Education – so crucial for a child’s sense of ‘normalcy’ – has been shattered, with more than one in five schools in eastern Ukraine damaged or destroyed.
Teachers and psychologists report signs of severe psychosocial distress among children, including nightmares, social withdrawal and panic attacks triggered by loud noises.
As per estimates, more than one in four children in Donetsk and Luhansk need psychosocial support. Few, however, get that support, as the available services are over-stretched and under-funded.
It is extremely painful to recall how we almost died twice. It is hard for us to talk about how we had to leave behind everything we had – a home, a job and friends – so we could stay alive.
Immunization coverage has been undermined by a combination of conflict, lack of vaccines and vaccine hesitancy (a reluctance among parents to have their children immunized). The country experienced polio outbreaks in 2015 and, according to the Polio Regional Certification Committee, is at a high risk of polio transmission.
Children in eastern Ukraine need lasting peace.
While the fighting continues, we provide support to children and their families affected by the conflict. Operating through four offices on both sides of the conflict, UNICEF:
- provides life-saving mine risk education to hundreds of thousands of children and their caregivers;
- supports the rehabilitation of schools damaged by the fighting; and
- provides more than 2.3 million people with access to safe water.
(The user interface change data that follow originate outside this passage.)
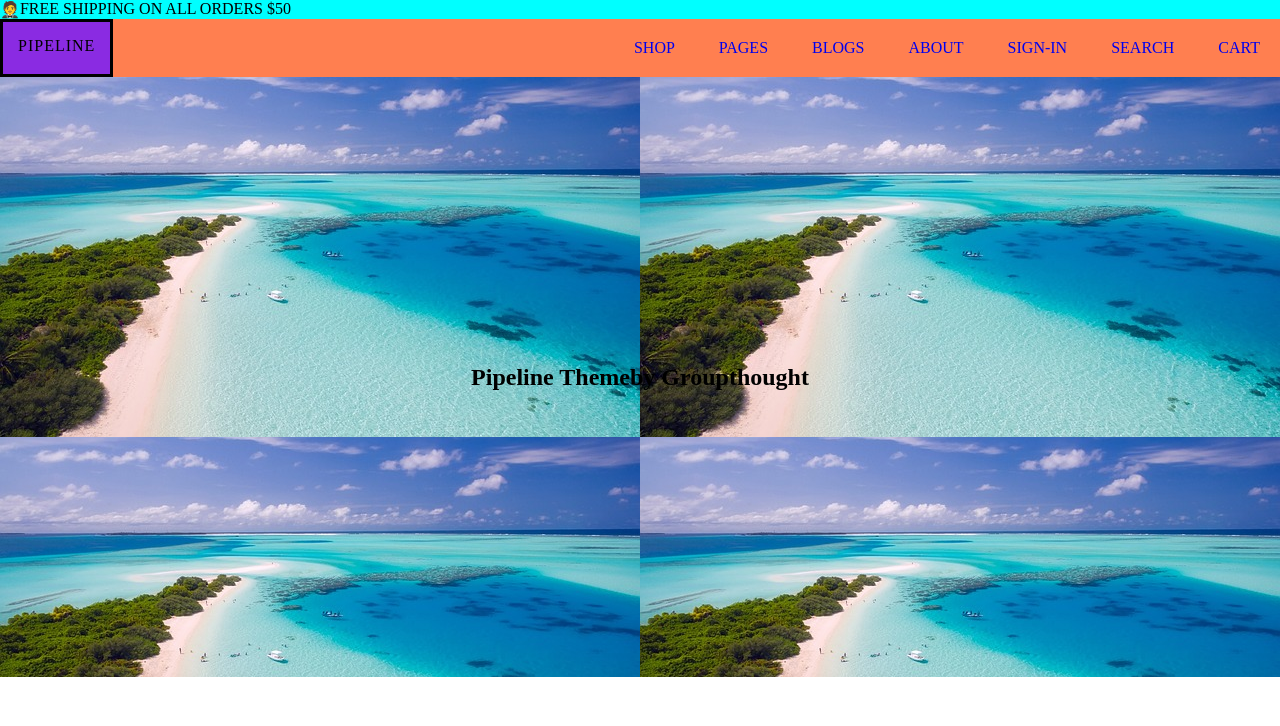
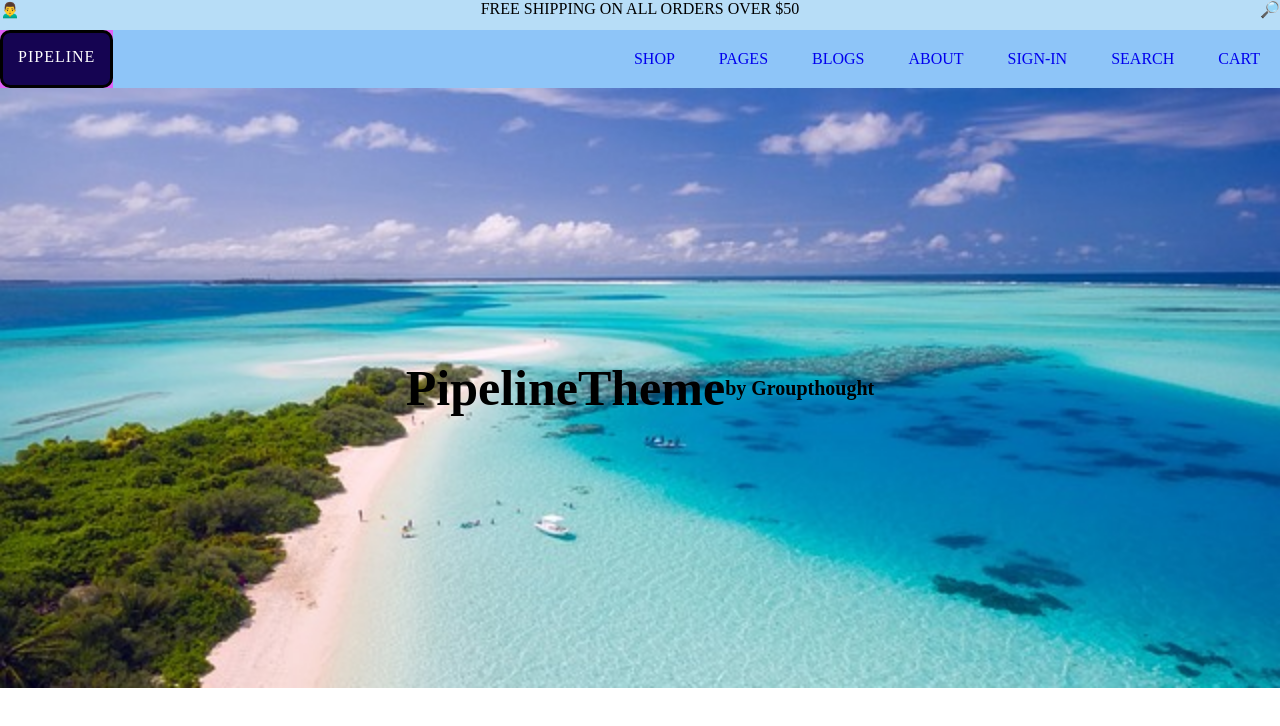
Before and after one commit to AdrianaVillafane/prueba2, a plain HTML site: page index.html in a window 1280 px wide. Drawn offline with Linux system fonts and the light colour scheme.

Commit message:
Centrado de fondo, arreglo primera linea

```diff
--- a/index.html
+++ b/index.html
@@ -12,8 +12,9 @@
   <header>
     <div>
       <div class="primeralinea">
-        <span>🤵</span>
-        <p>FREE SHIPPING ON ALL ORDERS $50</p>
+        <p>🙍‍♂️</p>
+        <p>FREE SHIPPING ON ALL ORDERS OVER $50</p>
+        <p>🔎</p>
       </div>
       <div class="segundaprincipal">
         <div class="segundalinea">PIPELINE</div>
@@ -33,8 +34,9 @@
   </header>
   <main>
     <section class="cuerpo">
-      <h1>Pipeline Theme</h1>
-      <h2>by <span>Groupthought</span></h2>
+      <h1>Pipeline</h1>
+      <h2>Theme</h2>
+      <h4>by <span>Groupthought</span></h4>
     </section>
   </main>
   <footer></footer>
--- a/style.css
+++ b/style.css
@@ -8,30 +8,35 @@ body {
   }
 
   .primeralinea {
-    background-color: aqua;
+    background-color: rgb(183, 221, 247);
     display: flex;
+    justify-content: space-between;
+    height: 30px;
   }
   .segundaprincipal {
     display: flex;
-    background-color: aliceblue;
+    background-color: rgb(223, 97, 248);
   }
   .segundalinea {
-    background-color: blueviolet;
+    color: white;
+    background-color: rgb(21, 4, 82);
     display: flex;
     border: 3px solid black;
+    border-radius: 10px;
     padding: 15px;
     letter-spacing: 1px;
   }
   .segundalista {
-    background-color: coral;
+    background-color: rgb(142, 197, 248);
     width: 100%;
     flex-direction: row;
     text-align: right;
   }
 
   .cuerpo {
-    background-color: darkblue;
+    background-color: rgb(165, 165, 245);
     background-image: url("img/mar.jpg");
+    background-size: cover;
     height: 600px;
     display: flex;
     justify-content: center;
@@ -47,3 +52,13 @@ body {
   a {
     text-decoration: none;
   }
+  h1 {
+    font-size: 50px;
+
+  }
+  h2 {
+    font-size: 50px;
+  }
+  h4 {
+    font-size:20px ;
+  }
```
We also provide psychosocial support to more than 200,000 boys and girls and their caregivers through community protection centres, mobile teams, teachers and school-based psychologists. But the scale of their needs for longer-term care is rapidly overwhelming the limited resources that are available.
We support immunization, helping to reform the Government’s vaccine-procurement system, and obtaining the vaccines needed to keep immunization up and running and keeping Ukraine’s polio-free status.
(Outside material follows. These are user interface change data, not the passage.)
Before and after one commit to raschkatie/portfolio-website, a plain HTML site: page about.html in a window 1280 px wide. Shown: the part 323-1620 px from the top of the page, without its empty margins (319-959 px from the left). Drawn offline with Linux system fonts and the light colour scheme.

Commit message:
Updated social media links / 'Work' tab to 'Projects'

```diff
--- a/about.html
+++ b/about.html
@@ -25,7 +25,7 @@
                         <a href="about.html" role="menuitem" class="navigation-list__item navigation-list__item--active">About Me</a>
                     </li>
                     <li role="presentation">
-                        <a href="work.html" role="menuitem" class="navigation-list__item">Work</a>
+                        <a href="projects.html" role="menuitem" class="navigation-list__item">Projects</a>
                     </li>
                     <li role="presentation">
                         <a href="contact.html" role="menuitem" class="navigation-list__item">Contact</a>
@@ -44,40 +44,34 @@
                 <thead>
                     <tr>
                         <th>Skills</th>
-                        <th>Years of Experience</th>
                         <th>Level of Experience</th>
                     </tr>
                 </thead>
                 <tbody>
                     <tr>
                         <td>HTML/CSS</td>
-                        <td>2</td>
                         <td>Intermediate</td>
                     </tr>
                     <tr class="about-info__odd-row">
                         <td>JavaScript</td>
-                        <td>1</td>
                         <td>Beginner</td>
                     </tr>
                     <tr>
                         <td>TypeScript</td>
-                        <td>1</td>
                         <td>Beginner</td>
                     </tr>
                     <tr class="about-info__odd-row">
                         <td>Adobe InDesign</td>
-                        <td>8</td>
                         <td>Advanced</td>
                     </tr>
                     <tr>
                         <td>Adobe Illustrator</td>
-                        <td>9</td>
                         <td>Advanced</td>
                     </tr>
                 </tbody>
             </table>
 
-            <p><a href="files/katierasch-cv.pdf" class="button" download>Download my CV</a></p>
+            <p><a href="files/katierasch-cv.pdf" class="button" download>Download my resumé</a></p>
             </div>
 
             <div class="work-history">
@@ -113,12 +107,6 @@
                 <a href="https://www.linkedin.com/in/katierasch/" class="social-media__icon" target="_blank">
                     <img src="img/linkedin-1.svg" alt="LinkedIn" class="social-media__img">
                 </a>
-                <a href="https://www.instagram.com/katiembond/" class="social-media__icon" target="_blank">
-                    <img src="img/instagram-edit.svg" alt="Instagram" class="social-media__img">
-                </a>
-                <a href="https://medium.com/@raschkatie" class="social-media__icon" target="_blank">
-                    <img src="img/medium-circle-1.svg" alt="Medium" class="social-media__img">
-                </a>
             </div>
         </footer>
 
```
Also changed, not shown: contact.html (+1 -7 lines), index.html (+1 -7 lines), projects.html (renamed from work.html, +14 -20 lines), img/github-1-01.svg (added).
UNICEF has called repeatedly for all sides to abide by the ceasefire agreement signed in Minsk in August 2015 and to respect international humanitarian law, including the requirement for unrestricted humanitarian access.
UNICEF is currently appealing for US$23,000,000 for the COVID-19 response in Ukraine, in addition to an existing humanitarian appeal of US$9,800,000 to support families with children in the conflict-affected east. As of yet, only 27 per cent of the 2020 Humanitarian Appeal for Children is funded.